(Change detection data)
_ _ _ _ _

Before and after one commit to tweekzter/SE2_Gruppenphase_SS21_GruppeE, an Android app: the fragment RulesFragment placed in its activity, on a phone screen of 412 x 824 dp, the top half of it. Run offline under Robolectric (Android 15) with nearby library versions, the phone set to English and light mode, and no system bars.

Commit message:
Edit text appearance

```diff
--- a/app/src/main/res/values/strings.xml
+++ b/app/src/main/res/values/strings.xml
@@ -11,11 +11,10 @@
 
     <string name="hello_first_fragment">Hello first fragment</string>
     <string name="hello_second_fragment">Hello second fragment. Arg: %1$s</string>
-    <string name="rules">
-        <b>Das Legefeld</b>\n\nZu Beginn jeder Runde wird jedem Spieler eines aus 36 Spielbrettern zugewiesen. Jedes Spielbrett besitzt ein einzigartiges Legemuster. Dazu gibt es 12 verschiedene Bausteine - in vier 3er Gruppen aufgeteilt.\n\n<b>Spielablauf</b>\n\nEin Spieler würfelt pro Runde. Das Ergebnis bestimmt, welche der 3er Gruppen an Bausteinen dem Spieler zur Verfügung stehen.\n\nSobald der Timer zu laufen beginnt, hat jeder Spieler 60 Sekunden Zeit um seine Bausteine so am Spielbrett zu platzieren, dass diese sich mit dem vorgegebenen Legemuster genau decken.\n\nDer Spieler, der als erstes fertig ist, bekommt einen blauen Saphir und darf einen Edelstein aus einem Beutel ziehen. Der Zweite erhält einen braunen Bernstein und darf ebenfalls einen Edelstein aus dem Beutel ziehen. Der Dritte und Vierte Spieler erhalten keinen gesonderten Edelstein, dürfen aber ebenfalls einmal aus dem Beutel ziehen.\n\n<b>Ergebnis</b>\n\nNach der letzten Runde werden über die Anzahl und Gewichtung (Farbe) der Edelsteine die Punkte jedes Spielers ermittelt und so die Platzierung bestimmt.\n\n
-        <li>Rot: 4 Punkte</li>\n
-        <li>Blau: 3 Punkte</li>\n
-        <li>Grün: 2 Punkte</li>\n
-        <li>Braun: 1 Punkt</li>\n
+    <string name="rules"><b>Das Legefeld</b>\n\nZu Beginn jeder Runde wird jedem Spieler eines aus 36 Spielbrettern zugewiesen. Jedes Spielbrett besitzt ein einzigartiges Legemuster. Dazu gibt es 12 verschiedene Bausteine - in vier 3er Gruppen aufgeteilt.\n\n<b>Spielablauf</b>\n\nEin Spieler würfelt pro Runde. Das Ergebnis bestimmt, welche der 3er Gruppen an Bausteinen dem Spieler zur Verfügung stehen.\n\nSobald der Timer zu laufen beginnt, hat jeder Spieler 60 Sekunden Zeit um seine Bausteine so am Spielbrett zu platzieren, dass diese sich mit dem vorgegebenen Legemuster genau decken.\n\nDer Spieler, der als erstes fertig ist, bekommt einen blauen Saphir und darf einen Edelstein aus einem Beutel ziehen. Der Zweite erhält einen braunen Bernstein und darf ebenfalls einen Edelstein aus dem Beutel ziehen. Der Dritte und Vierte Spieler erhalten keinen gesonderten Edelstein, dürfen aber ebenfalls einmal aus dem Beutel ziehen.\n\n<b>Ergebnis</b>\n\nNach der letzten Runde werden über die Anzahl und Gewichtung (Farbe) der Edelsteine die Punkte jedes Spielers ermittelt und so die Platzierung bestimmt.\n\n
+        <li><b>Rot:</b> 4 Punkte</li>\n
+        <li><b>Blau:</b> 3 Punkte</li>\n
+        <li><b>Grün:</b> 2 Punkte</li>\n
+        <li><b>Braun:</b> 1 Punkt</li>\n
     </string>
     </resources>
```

_ _ _ _ _

--- Work instructions ---
Lines above that include the string "fragment" need to be copied.

--- Your response ---
Before and after one commit to tweekzter/SE2_Gruppenphase_SS21_GruppeE, an Android app: the fragment RulesFragment placed in its activity, on a phone screen of 412 x 824 dp, the top half of it. Run offline under Robolectric (Android 15) with nearby library versions, the phone set to English and light mode, and no system bars.
     <string name="hello_first_fragment">Hello first fragment</string>
     <string name="hello_second_fragment">Hello second fragment. Arg: %1$s</string>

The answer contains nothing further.